The Three Investigators series of books was a huge part of my just-before-teenage-years. There was something about their capers that spoke to me. They were a bit more human and kitschy than the Hardy Boys and more nuanced than Encyclopedia Brown.
The template for the series was nearly ridiculous. 3 early teens that use a junkyard as their home base and get around in a chauffeured Rolls whose services they won in a contest and solve mysteries sometimes with the counsel of Alfred Hitchcock. Sounds plausible, right?
But there was something very human about the characters, especially to an awkward pre-teen. The leader of the gang was Jupiter Jones, a way-too serious for his years kid, self conscious about his weight, it didn’t help matters that as a kid he played a character named ‘Baby Fatso’. in a bunch of baby food commercials, and that people would shout that to him in public places. Pete Crenshaw was the athlete and muscle of the group who appealed to the young ladies and brought an aw-shucks attitude to the proceedings. Bob Andrews was the bookish one, smaller than the rest who worked at the library and did the research they needed for each case. Guess which one I identified with?
When I was thinking about them it occurred to me that I knew nothing of the background of the genesis of the actual series. Turns out its quite fascinating.
The Three Investigators was the brainchild of a fascinating fellow named Robert Arthur, Jr. A graduate of William and Mary and early Greenwich Village bohemian he made his living throughout the 30s and into the 40s writing for pulps, including Amazing Stories and the great Black Mask. In 1940 he took a class on writing for radio at Columbia University. He then created one of the finest scary anthologies ever on the air: The Mysterious Traveller. At the time scary shows with a character introduction were very popular (The Whistler, The Hermits Cave, The Witches Tale). Each week after a lonely train whistle the Mysterious Traveller would invite you to listen to his tale. Essentially the listener was made to feel like they were on a train late at night and a creepy man was sitting behind them and keeping them a captive audience and spinning a yarn. What set it apart from the others, which were basically gory noirs or stories that would eventually become known as Giallo, was that they almost always had a mystical and supernatural bent. Only 70 of the 370 episodes (Most of which Robert Arthur wrote himself) exist now. You can hear them here.
When radio dried up Arthur made his money writing for Alfred Hitchcock Presents and Thriller.

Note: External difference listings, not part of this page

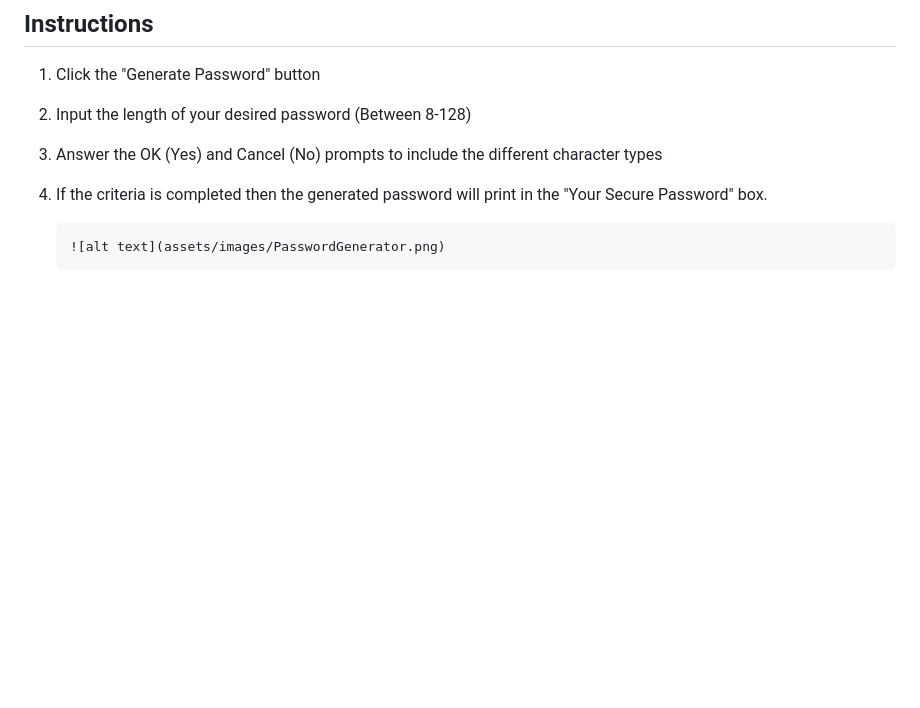
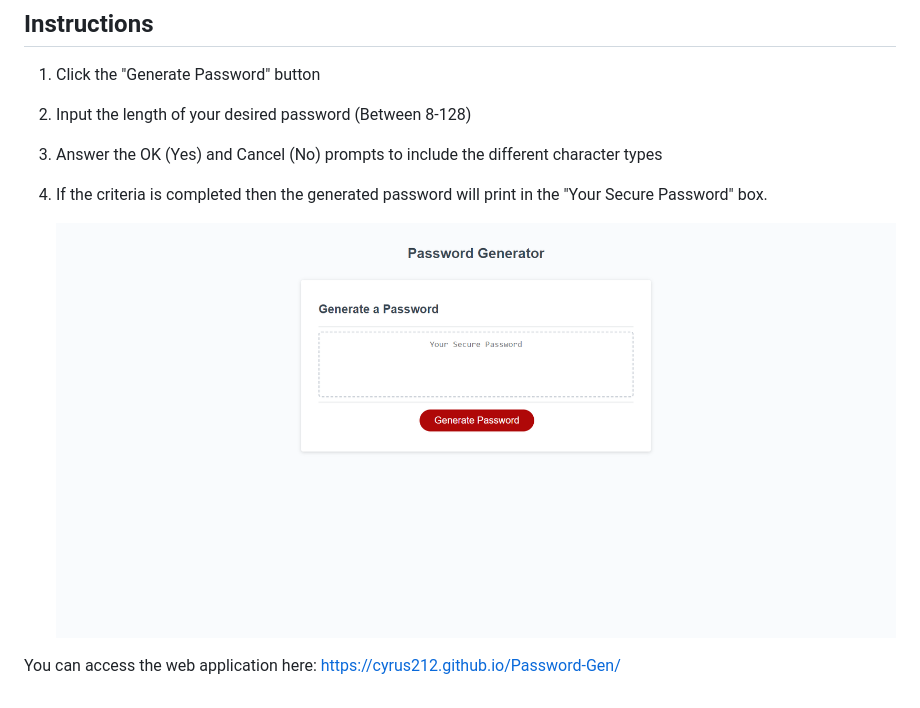
Before and after one commit to Cyrus212/Password-Gen, a Markdown page: README.md, the part around the change. GitHub-like rendering; pictures changed too: assets/images/PasswordGen.png (added); blank space fills up the shorter version.

Commit message:
update readme / file location issue

````diff
--- a/README.md
+++ b/README.md
@@ -17,6 +17,8 @@ Some of the issues I was able to resolve were,
 3. Answer the OK (Yes) and Cancel (No) prompts to include the different character types
 4. If the criteria is completed then the generated password will print in the "Your Secure Password" box.
 
-    ```md
-    ![alt text](assets/images/PasswordGenerator.png)
-    ```
+
+    ![alt text](assets/images/PasswordGen.png)
+
+
+You can access the web application here: https://cyrus212.github.io/Password-Gen/
````
Also changed, not shown: 5 other files.
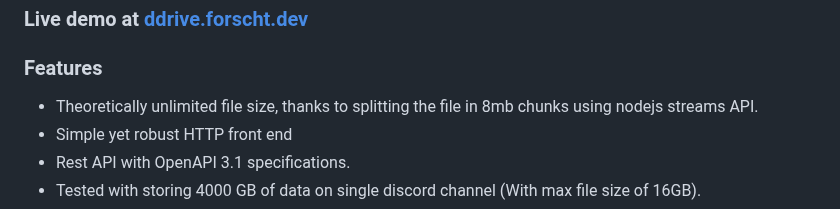
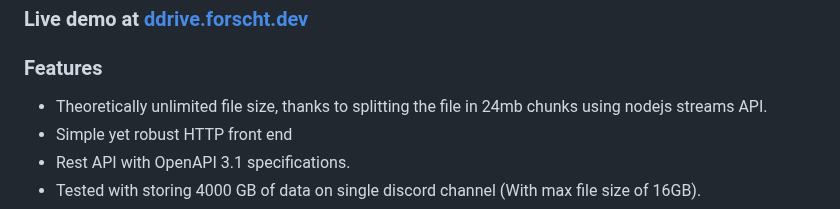
Before and after one commit to forscht/ddrive, a Markdown page: README.md, the part around the change. Drawn GitHub-style.

```diff
--- a/README.md
+++ b/README.md
@@ -32,7 +32,7 @@ https://user-images.githubusercontent.com/59018146/167635903-48cdace0-c383-4e7d-
 ### Live demo at [ddrive.forscht.dev](https://ddrive.forscht.dev/)
 
 ### Features
-- Theoretically unlimited file size, thanks to splitting the file in 8mb chunks using nodejs streams API.
+- Theoretically unlimited file size, thanks to splitting the file in 24mb chunks using nodejs streams API.
 - Simple yet robust HTTP front end
 - Rest API with OpenAPI 3.1 specifications.
 - Tested with storing 4000 GB of data on single discord channel (With max file size of 16GB).
```
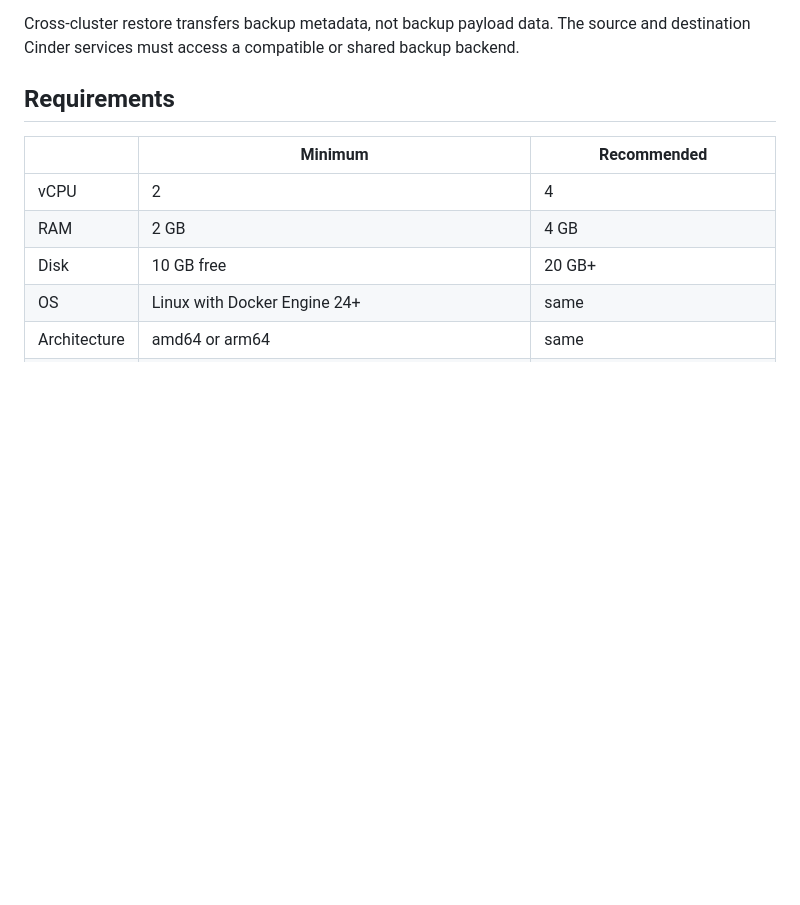
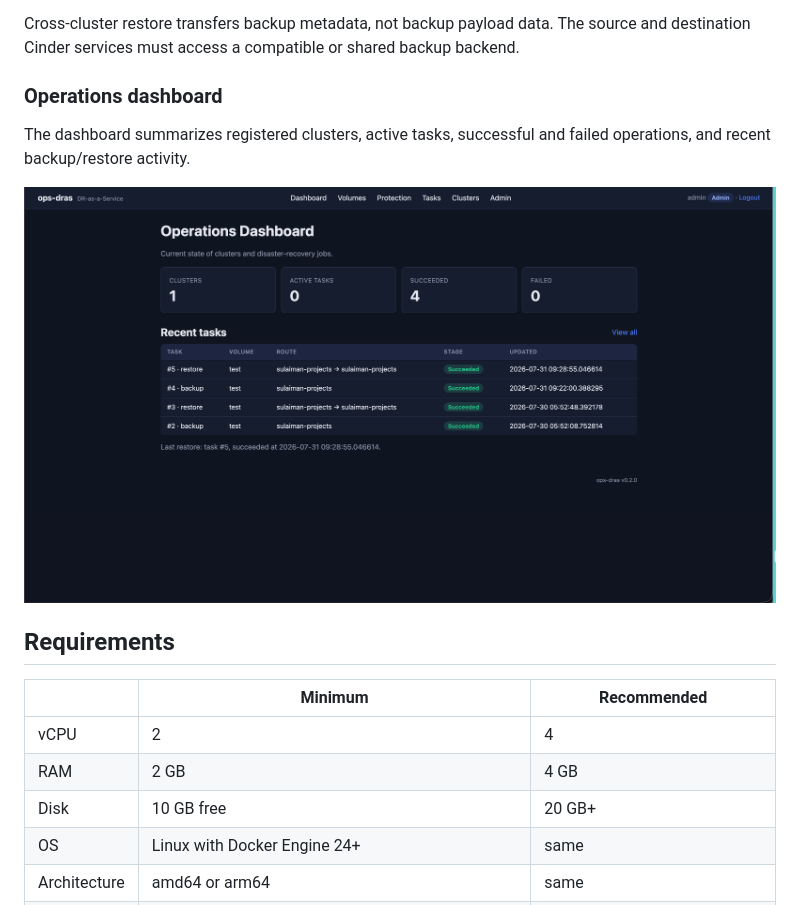
Before and after one commit to sulaimantok/ops-dras, a Markdown page: README.md, the part around the change. Rendered like a GitHub page; pictures changed too: docs/images/dashboard.png (added); blank space fills up the shorter version.

```diff
--- a/README.md
+++ b/README.md
@@ -46,6 +46,13 @@ ops-dras provides:
 Cross-cluster restore transfers backup metadata, not backup payload data. The
 source and destination Cinder services must access a compatible or shared
 backup backend.
+
+### Operations dashboard
+
+The dashboard summarizes registered clusters, active tasks, successful and
+failed operations, and recent backup/restore activity.
+
+![ops-dras operations dashboard showing cluster and task summaries](docs/images/dashboard.png)
 
 ## Requirements
 
```
Also changed, not shown: docs/operations.md (+24 -0 lines), docs/images/protections.png (added), docs/images/tasks.png (added), docs/images/volumes.png (added).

His connection to Alfred Hitchcock led to him editing those great big short story collectionswe all got out of the library in the 70s with those amazing illustrations.
He also hit upon the idea of a series of mysteries for young readers that would be entertaining and serve as an introduction to the form. Hence the Three Investigators, of the 43 books he wrote 11 and I have read 16.
So after this research and thinking about these books it occurred to me that I haven’t read one of them in 32 years. Since I still have all of them I decided to pick one up. I went with The Secret of Terror Castle. Besides it being the first one I also remembered it was my favorite and I plowed through it in a day in the summer of 1980. I also read it in a day in the grim gothic winter of 2015.
Upon reading it not only was I enormously entertained but I was really tickled to learn the germs of some of my obsessions as an “adult” may have been planted here.
Jupiter becomes obsessed with making their first case a success, and by case he means he learns that Alfred Hitchcock is seeking an authentic haunted house for his new film. Bob learns of a haunted mansion in the Hollywood hills that turns out to be the disused property of a mysteriously vanished Lon Chaney like silent film star. I will spoil nothing else, go read it.
But there it all is. Silent film, disgraced Hollywood royalty, exploring abandoned places-I am sure those all interested me before I read this, I am also sure that’s what hooked me.
I am going to read a few more in the coming days. I bet they go over my love of cryptozoology and kitsch mysticism as well.